There has been a thought bouncing around in my head for a while now and I've never been entirely sure how to approach it. With the opening of X-Men: First Class and the upcoming premiere of the fourth season of True Blood, maybe now is the time to explore it briefly. There won't be any spoilers for First Class since I haven't seen it yet, but I will cover the X-Men as an idea in general, and there might be some spoilers for True Blood, since I have seen that.
Spoiler line just to be safe, la la la.
All right, so Southern-fried vampire soap opera and classic comic book showcasing people with superhuman powers fighting for the good of the very people who hate and fear them. What do they have in common? Well, the X-Men book started back in the 60s when the Civil Rights movement was starting to gear up. Whether or not that was the original intention is a little beside the point since by the time Chris Claremont and Dave Cockrum took over in the 70s, that was most definitely the running theme of the book. The vampires in True Blood, as in the book series the show is based on, are also used as allegories for oppressed minorities: in the beginning they have recently "come out of the coffin" and face fear and prejudice from the general population, law enforcement, politicians, and the religious right. Both series mix different obstacles faced by various groups over the course of history, like the Mutant Registration Act from X-Men being analogous to the laws in Nazi Germany requiring the "undesirables" of society to be made identifiable, and the Fellowship of the Sun in True Blood being rather like a combination of the Westboro Baptist Church and the Ku Klux Klan. So to compare the two series on that front seems pretty fair to me.
From True Blood's opening sequence.

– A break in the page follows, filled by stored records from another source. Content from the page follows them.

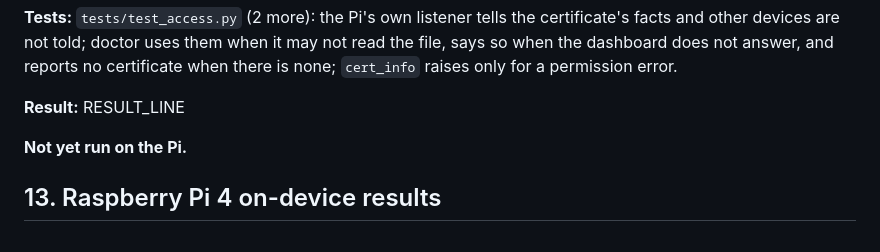
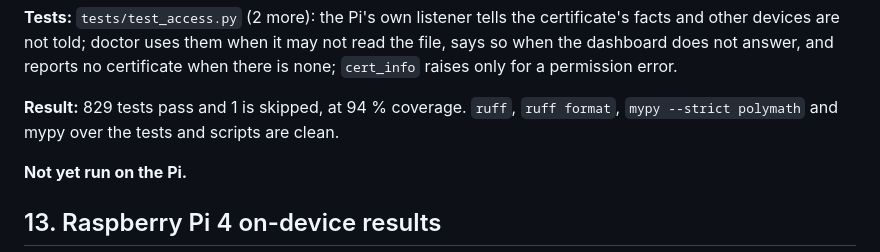
Before and after one commit to Blazeffect83/Blazeffect83, a Markdown page: polymath/docs/VERIFICATION.md, the part around the change. GitHub-like rendering.

Commit message:
Polymath v0.11.1: record the full test run in VERIFICATION §12v
Co-Authored-By: Claude Opus 5.5 <noreply@anthropic.com>
Claude-Session: https://claude.ai/code/session_013Hz8tHGC4sTy96rd1GqCQ8

```diff
--- a/polymath/docs/VERIFICATION.md
+++ b/polymath/docs/VERIFICATION.md
@@ -1200,7 +1200,7 @@ widened.
 not told; doctor uses them when it may not read the file, says so when the dashboard does not answer, and reports
 no certificate when there is none; `cert_info` raises only for a permission error.
 
-**Result:** RESULT_LINE
+**Result:** 829 tests pass and 1 is skipped, at 94 % coverage. `ruff`, `ruff format`, `mypy --strict polymath` and mypy over the tests and scripts are clean.
 
 **Not yet run on the Pi.**
 
```
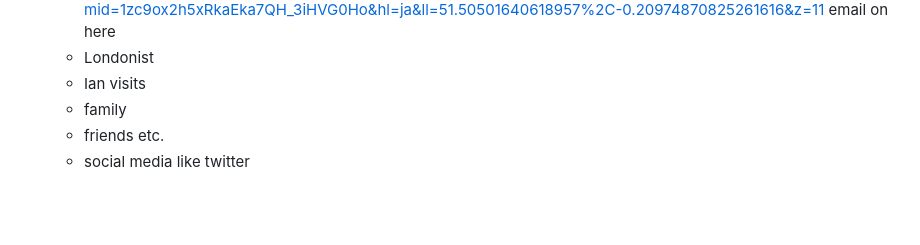
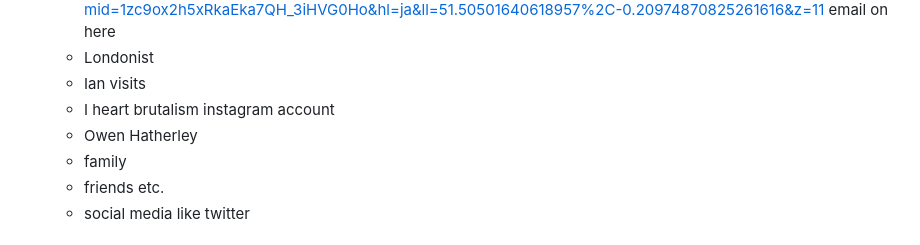
Before and after one commit to jones58/brutalist-map, a Markdown page: README.md, the part around the change. GitHub-like rendering; blank space fills up the shorter version.

```diff
--- a/README.md
+++ b/README.md
@@ -73,6 +73,8 @@ A map for discovering London's Brutalist buildings, built using Mapbox's API.
   - https://www.google.com/maps/d/u/0/viewer?mid=1zc9ox2h5xRkaEka7QH_3iHVG0Ho&hl=ja&ll=51.50501640618957%2C-0.20974870825261616&z=11 email on here
   - Londonist
   - Ian visits
+  - I heart brutalism instagram account
+  - Owen Hatherley
   - family
   - friends etc.
   - social media like twitter
```
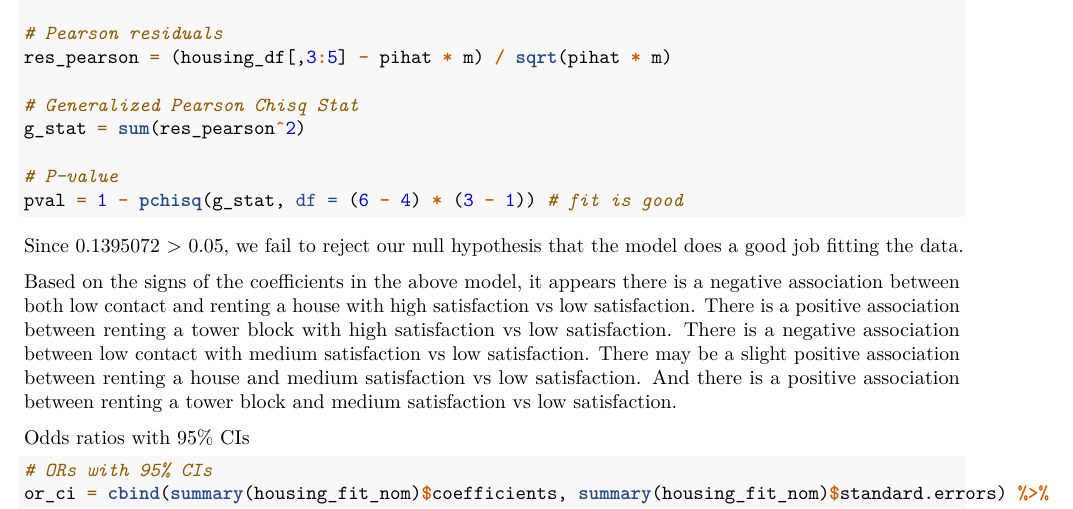
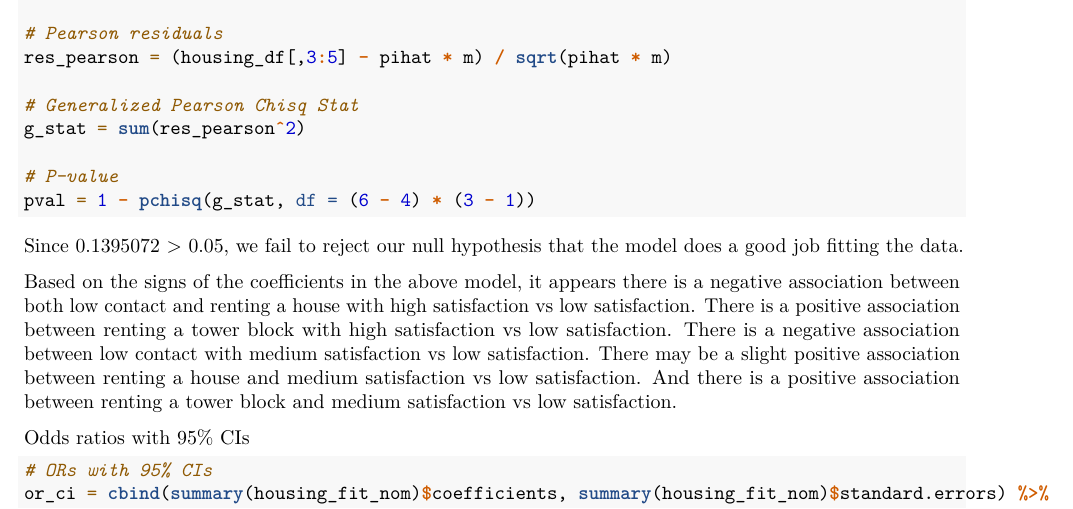
Before and after one commit to mparker7/p8131_hw4_mp3745, an R Markdown document (p8131_hw4_mp3745.Rmd): part of page 3 of 6, cut so that both start at the same text. Rendered offline with R 4.5, knitr and Pandoc, then LaTeX, with nearby package versions; both versions are drawn in the output format of the newer one; column names are cleaned by a stand-in for the janitor package.

Commit message:
finalized. knit to pdf

````diff
--- a/p8131_hw4_mp3745.Rmd
+++ b/p8131_hw4_mp3745.Rmd
@@ -2,7 +2,7 @@
 title: "p8105_hw3_mp3745"
 author: "Matthew Parker"
 date: '`r format(Sys.time(), "%Y-%m-%d")`'
-output: html_document
+output: pdf_document
 ---
 
 ```{r setup, include=FALSE}
@@ -121,7 +121,7 @@ res_pearson = (housing_df[,3:5] - pihat * m) / sqrt(pihat * m)
 g_stat = sum(res_pearson^2)
 
 # P-value
-pval = 1 - pchisq(g_stat, df = (6 - 4) * (3 - 1)) # fit is good
+pval = 1 - pchisq(g_stat, df = (6 - 4) * (3 - 1))
 ```
 
 Since `r pval` > 0.05, we fail to reject our null hypothesis that the model does a good job fitting the data.
````
Also changed, not shown: p8131_hw4_mp3745.html, p8131_hw4_mp3745.pdf.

Now, as much as I enjoy both of these series and agree with the spirit of the message, here's the part where I run into a little bit of trouble with the actual practice of using fantasy/science fiction analogies for the real-world oppression of human minority groups: the basis of Civil Rights and of basic human rights is that no matter what the racial, ethnic, class, sexual preference, gender or religious background may be, these differences are superficial and pale in comparison to the similarities inherent to simply being human. There is nothing a person from one group can do to anyone that a person from another group, including the majority group, could not also do. Underneath, we're all fundamentally the same.
This is not the case with mutants and vampires. As soon as you introduce the possibility of a teenager being able to blow one of their classmates' face off with lasers from their eyes, we have gone from "propaganda threat" to "that registration act doesn't seem so unreasonable." A black person being pulled over for driving a car with a white woman in it cannot, in fact, magically hypnotize the police officer into handing over his gun during a very tense confrontation.
The perceived threat from real life minorities becomes a very real and potential threat as soon as the supernatural gets involved, which changes the dynamics of the entire situation. This isn't to say that I think these ideas are stupid, but I do think this fundamental flaw in the message needs to be addressed, which also means that the people writing them need to be aware of it. Otherwise you wind up comparing a gay man who has no greater physical or supernatural abilities than a straight man would have to a man who can physically pull the iron from your blood through your skin in order to escape from prison. As well-intentioned as I think X-Men is, I don't think it gets this.
I do, however, think True Blood understands and has very subtly commented on this over the past several seasons. The imagery of a young gay, black man being chained by the neck in the basement of a blond-haired, blue-eyed vampire who at one point literally rips someone in half with his bare hands speaks to this point, as does the image of a young black woman dressed in an old-fashioned nightgown trying to escape from a plantation mansion where she has been sexually assaulted by an Anglo vampire. There are things the show does that make us uncomfortable this way, and there are simply too many of them for me to believe this is a coincidence. As much as I admire this about the show-- along with its recognizing its own inherent cheesiness, its refusal to take itself too seriously, while also managing to dance along the line between funny and horrifying-- this does raise another issue: because of the very strong overt message of vampires as an allegory for oppressed minorities, what will happen as this story progresses and the subtle commentary about the unfairness of this comparison becomes more noticeable? Will it undermine the legitimate arguments from real life activists who demand equal rights by unintentionally validating the fears of the majority? I certainly hope not, and if I'm right and this commentary is deliberate on the writers' part, I have faith in them to handle this with the intelligence and delicate footwork it will require. In the meantime, it seems like a good idea to bring this subject up and mull it over as we watch our entertaining fantasy versions of the state of civil rights and public attitudes toward The Other.